	long	number = 8713901;
	cout << number << endl;
	cout << number << endl;	
	cout << hex << number << endl;
	cout << number << endl;
The code should produce the output:
+8713901	positive sign forced to be present
8713901	normally it isn't shown
84f6ad	usual hex format
84F6AD	format with uppercase specified

Two related format controls are:

these control the "justification" of data that is printed in a field of specified width:
int main()
	cout << "Hello" << endl;
	cout.setf(ios::left, ios::adjustfield);
	cout << "Hello" << endl;
	cout.setf(ios::right, ios::adjustfield);
	cout << "Hello" << endl;
should give the output:
Note the need to repeat the setting of the field width; unlike fill which lasts, a width setting affects only the next item. As shown by the output, the default justification is right justified. The left/right justification setting uses a slightly different version of the setf() function. This version requires two separate data items - the left/right setting and an extra "adjustfield" parameter.

You can specify whether you want doubles printed in "scientific" or "fixed form" styles by setting:

as illustrated in this code fragment:
int main()
	double number1 = 0.00567;
	double number2 = 1.746e-5;
	double number3 = 9.43214e11;
	double number4 = 5.71e93;
	double number5 = 3.08e-47;
	cout << "Default output" << endl;
	cout << number1 << ", " << number2 << ", "  
			<< number3 << endl;
	cout << "      " << number4 << ", " << number5 << endl;
	cout << "Fixed style" << endl;
	cout.setf(ios::fixed, ios::floatfield);
	cout << number1 << ", " << number2 << ", " 
			<< number3 << endl;
//	cout << "      " << number4 ;
	cout << number5 << endl;
	cout << "Scientific style" << endl;
	cout.setf(ios::scientific, ios::floatfield);
	cout << number1 << ", " << number2 << ", "  
			<< number3 << endl;
	cout << "      " << number4 << ", " << number5 << endl;

This code should produce the output:
Default output
0.00567, 1.746e-05, 9.43214e+11
      5.71e+93, 3.08e-47
Fixed style
0.00567, 0.000017, 943214000000
Scientific style
5.67e-03, 1.746e-05, 9.43214e+11
      5.71e+93, 3.08e-47
The required style is specified by the function calls setf(ios::fixed, ios::floatfield) and setf(ios::scientific, ios::floatfield). (The line with the code printing the number 5.71e93 in "fixed" format style is commented out - some systems can't stand the strain and crash when asked to print such a large number using a fixed format. Very small numbers, like 3.08e-47, are dealt with by just printing zero.)
Maybe you should use stdio instead!

The various formatting options available with streams should suffice to let you layout any results as you would wish.
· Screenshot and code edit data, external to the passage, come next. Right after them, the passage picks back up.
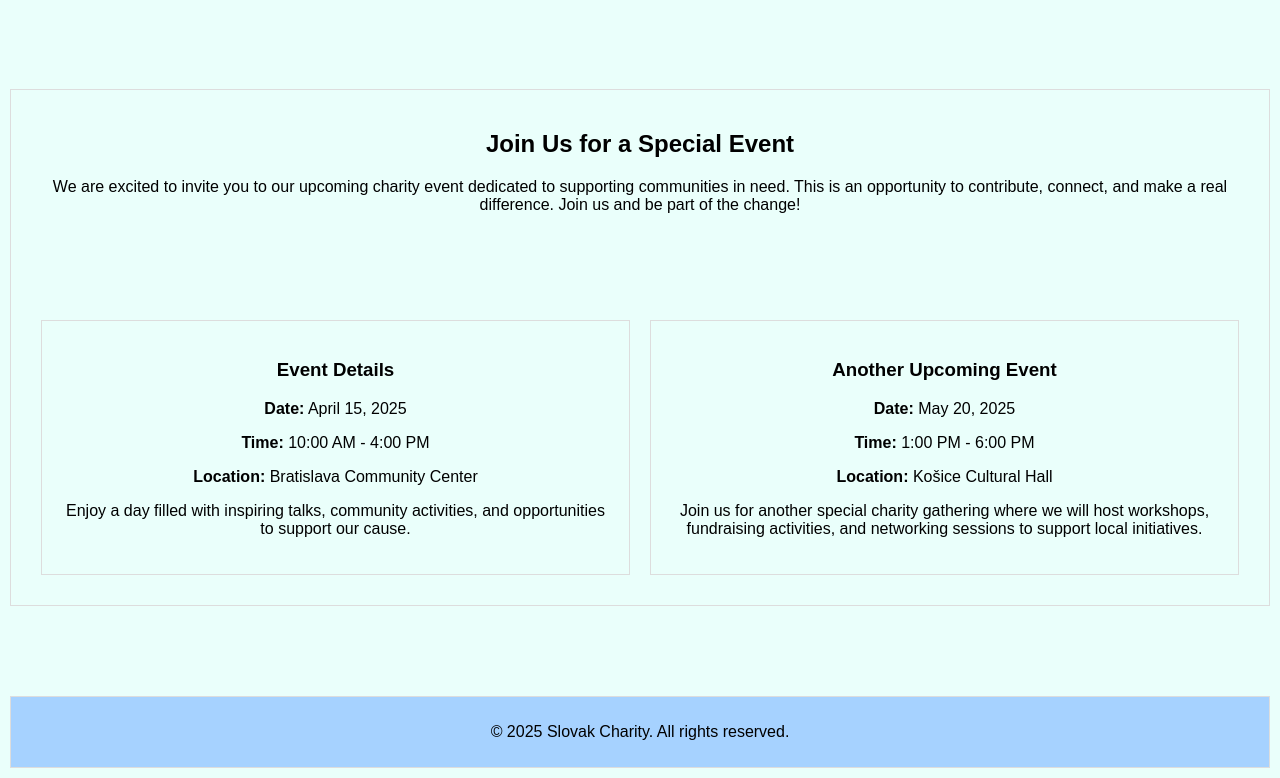
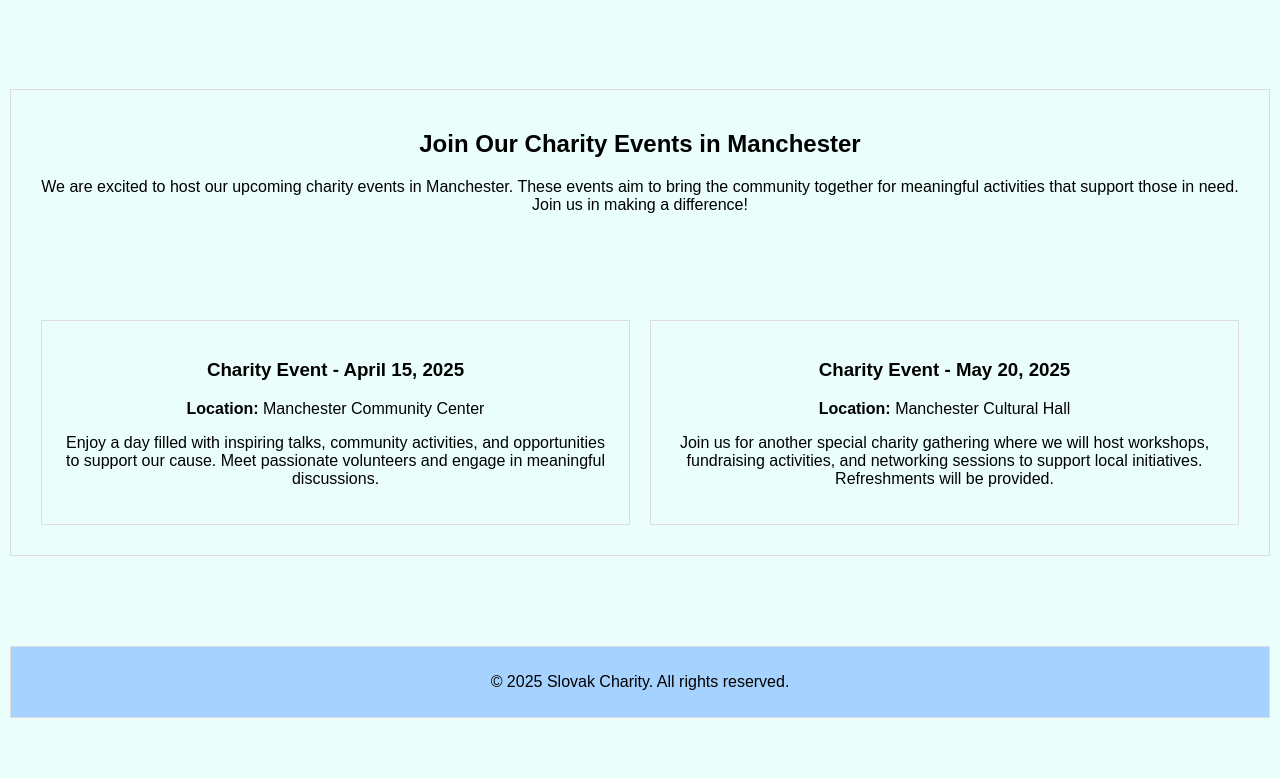
Before and after one commit to Marco-Chin1/Website-testing, a plain HTML site: page Event.html in a window 1280 px wide. Shown: the part 213-991 px from the top of the page. After the commit the page ends 941 px from the top, so only its background shows below. Drawn offline with Linux system fonts and the light colour scheme.

Commit message:
Update Event.html

```diff
--- a/Event.html
+++ b/Event.html
@@ -1,10 +1,9 @@
-
 <!DOCTYPE html>
 <html lang="en">
 <head>
     <meta charset="UTF-8">
     <meta name="viewport" content="width=device-width, initial-scale=1.0">
-    <title>Slovak Charity - Event</title>
+    <title>Charity Event</title>
     <link rel="stylesheet" href="Style.css"> <!-- link to CSS -->
 </head>
 <body>
@@ -14,28 +13,24 @@
 
     <!-- Header Section -->
     <header>
-        <h1>Upcoming Charity Event</h1> <!-- Main title of the event page -->
+        <h1>Upcoming Charity Events</h1>
     </header>
 
     <!-- Main Content Area -->
     <main>
-        <h2>Join Us for a Special Event</h2>
-        <p>We are excited to invite you to our upcoming charity event dedicated to supporting communities in need. This is an opportunity to contribute, connect, and make a real difference. Join us and be part of the change!</p>
+        <h2>Join Our Charity Events in Manchester</h2>
+        <p>We are excited to host our upcoming charity events in Manchester. These events aim to bring the community together for meaningful activities that support those in need. Join us in making a difference!</p>
 
         <div class="sections">
-            <section class="section">
-                <h3>Event Details</h3>
-                <p><strong>Date:</strong> April 15, 2025</p>
-                <p><strong>Time:</strong> 10:00 AM - 4:00 PM</p>
-                <p><strong>Location:</strong> Bratislava Community Center</p>
-                <p>Enjoy a day filled with inspiring talks, community activities, and opportunities to support our cause.</p>
+            <section class="section" onclick="location.href='Event1.html'" style="cursor: pointer;">
+                <h3>Charity Event - April 15, 2025</h3>
+                <p><strong>Location:</strong> Manchester Community Center</p>
+                <p>Enjoy a day filled with inspiring talks, community activities, and opportunities to support our cause. Meet passionate volunteers and engage in meaningful discussions.</p>
             </section>
-            <section class="section">
-                <h3>Another Upcoming Event</h3>
-                <p><strong>Date:</strong> May 20, 2025</p>
-                <p><strong>Time:</strong> 1:00 PM - 6:00 PM</p>
-                <p><strong>Location:</strong> Košice Cultural Hall</p>
-                <p>Join us for another special charity gathering where we will host workshops, fundraising activities, and networking sessions to support local initiatives.</p>
+            <section class="section" onclick="location.href='Event2.html'" style="cursor: pointer;">
+                <h3>Charity Event - May 20, 2025</h3>
+                <p><strong>Location:</strong> Manchester Cultural Hall</p>
+                <p>Join us for another special charity gathering where we will host workshops, fundraising activities, and networking sessions to support local initiatives. Refreshments will be provided.</p>
             </section>
         </div>
     </main>
@@ -50,7 +45,7 @@
         fetch('Navbar.html')
             .then(response => response.text())
             .then(data => document.getElementById('Navbar').innerHTML = data)
-            .catch(error => console.error('Link to navbar:', error)); // error fix
+            .catch(error => console.error('Link to navbar:', error));
     </script>
 
 </body>
```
Many programmers prefer to use the alternative stdio library when they have to generate tabular listings of numbers etc. You IDE environment should include documentation on the stdio library; its use is illustrated in all books on C.
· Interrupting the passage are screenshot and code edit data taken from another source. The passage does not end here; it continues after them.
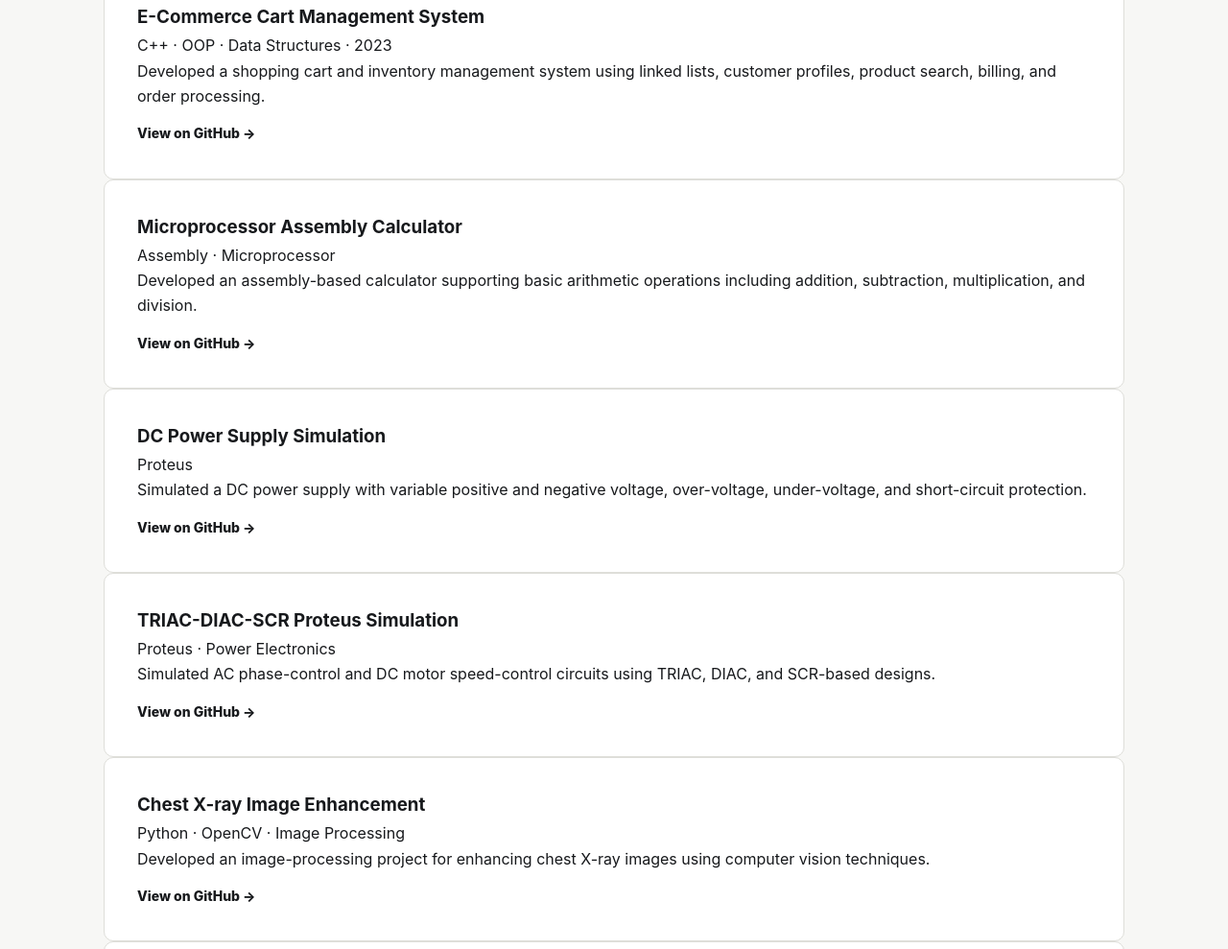
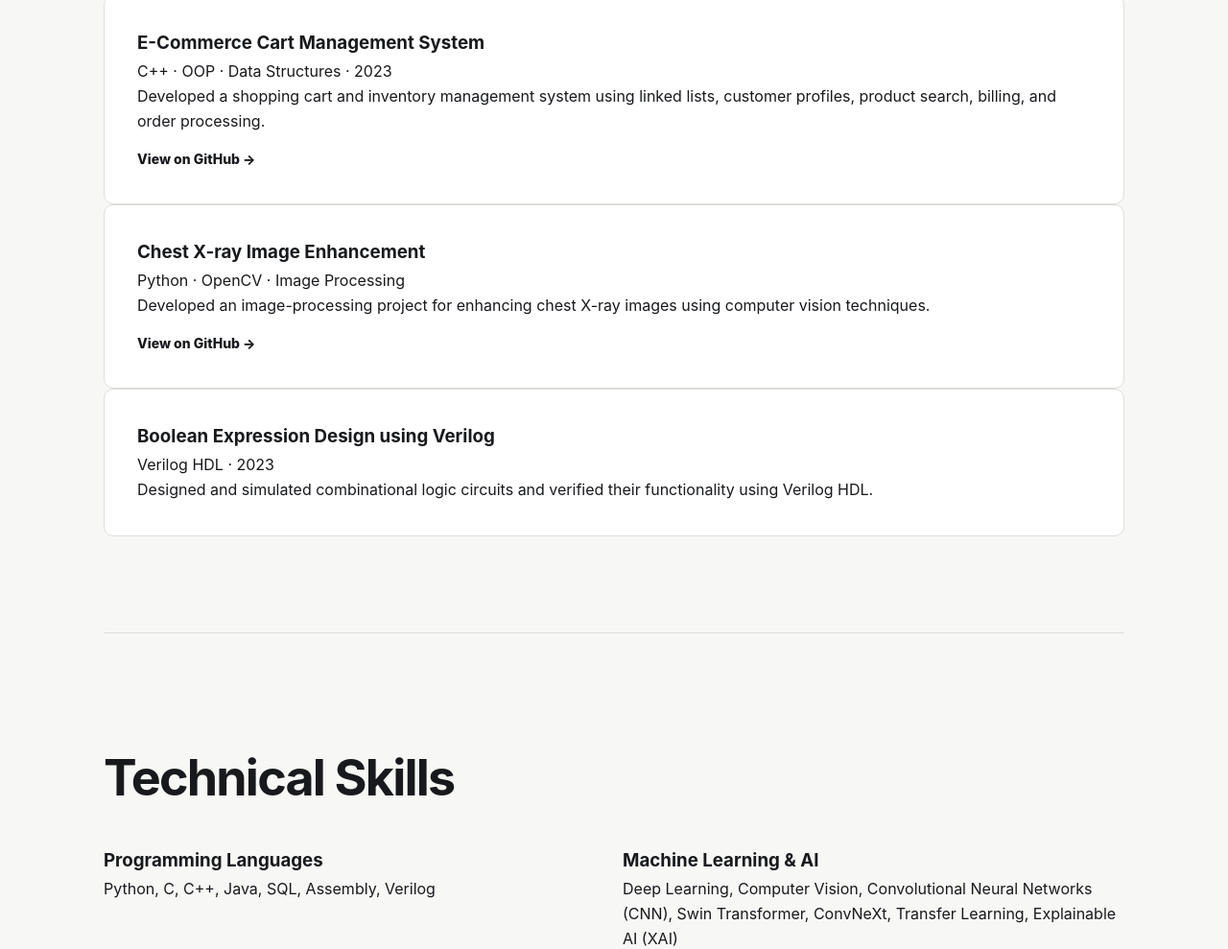
Before and after one commit to shithil2k20/shithil2k20.github.io, a plain HTML site: page index.html in a window 1280 px wide. Shown: the part 5151-6140 px from the top of the page at 96% size. Drawn offline with Linux system fonts and the light colour scheme.

Commit message:
Update index.html

```diff
--- a/index.html
+++ b/index.html
@@ -397,16 +397,7 @@
 
                         </a>
 
-                        <br>
 
-                        <a
-                            href="https://github.com/shithil2k20/ai-health-monitoring-system"
-                            target="_blank"
-                            class="project-link">
-
-                            View GitHub →
-
-                        </a>
 
                     </div>
 
@@ -419,6 +410,16 @@
                             International Biotechnology Conference,
                             BRAC University · 2025
                         </p>
+                          <br>
+
+                        <a
+                            href="https://github.com/shithil2k20/ai-health-monitoring-system"
+                            target="_blank"
+                            class="project-link">
+
+                            View GitHub →
+
+                        </a>
 
                         <h3>
                             Hospital-Integrated Wearable System with
@@ -590,95 +591,6 @@
 
                         <a
                             href="https://github.com/shithil2k20/Ecommerce_Cart_System"
-                            target="_blank"
-                            class="project-link">
-
-                            View on GitHub →
-
-                        </a>
-
-                    </div>
-
-
-                    <!-- Assembly Calculator -->
-
-                    <div class="experience-card">
-
-                        <h3>
-                            Microprocessor Assembly Calculator
-                        </h3>
-
-                        <p class="meta">
-                            Assembly · Microprocessor
-                        </p>
-
-                        <p>
-                            Developed an assembly-based calculator supporting
-                            basic arithmetic operations including addition,
-                            subtraction, multiplication, and division.
-                        </p>
-
-                        <a
-                            href="https://github.com/shithil2k20/Microprocessor-ASM-Calculator"
-                            target="_blank"
-                            class="project-link">
-
-                            View on GitHub →
-
-                        </a>
-
-                    </div>
-
-
-                    <!-- DC Power Supply -->
-
-                    <div class="experience-card">
-
-                        <h3>
-                            DC Power Supply Simulation
-                        </h3>
-
-                        <p class="meta">
-                            Proteus
-                        </p>
-
-                        <p>
-                            Simulated a DC power supply with variable positive
-                            and negative voltage, over-voltage, under-voltage,
-                            and short-circuit protection.
-                        </p>
-
-                        <a
-                            href="https://github.com/shithil2k20/DC_Power_Supply_Proteus"
-                            target="_blank"
-                            class="project-link">
-
-                            View on GitHub →
-
-                        </a>
-
-                    </div>
-
-
-                    <!-- TRIAC DIAC SCR -->
-
-                    <div class="experience-card">
-
-                        <h3>
-                            TRIAC-DIAC-SCR Proteus Simulation
-                        </h3>
-
-                        <p class="meta">
-                            Proteus · Power Electronics
-                        </p>
-
-                        <p>
-                            Simulated AC phase-control and DC motor speed-control
-                            circuits using TRIAC, DIAC, and SCR-based designs.
-                        </p>
-
-                        <a
-                            href="https://github.com/shithil2k20/TRIAC-DIAC-SCR-Proteus-Sim"
                             target="_blank"
                             class="project-link">
 
```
Changing options for input streams

You don't often want to change formatting options on input streams. One thing you might occasionally want to do is set an input stream so that you can actually read white space characters (you might need this if you were writing some text processing program and needed to read the spaces and return characters that exist in an input file). You can change the input mode by unsetting the ios::skipws option, i.e.

By default, the skipws ("skip white space") option is switched on. (You may get into tangles if you unset skipws and then try to read a mixture of character and numeric data.)

The following program illustrates use of this control to change input options:

int main()
Program to count the number of characters preceding a
period '.' character.
	int	count = 0;
	char ch;
//	cin.unsetf(ios::skipws);
	cin >> ch;
	while(ch != '.') {
			cin >> ch;
	cout << endl;
	cout << "I think I read " << count << " characters."
			<< endl;	
Given the input:
Finished, any questions? OK, go; wake that guy in the back row,
he must have been left here by the previous lecturer.
the output would normally be:
I think I read 95 characters.
but if the cin.unsetf(ios::skipws); statement is included, the output would be:
I think I read 116 characters.
because the spaces and carriage returns will then have been counted as well as the normal letters, digits, and punctuation characters.

9.8 Example

Last modified May 1996. Please email questions to [email protected]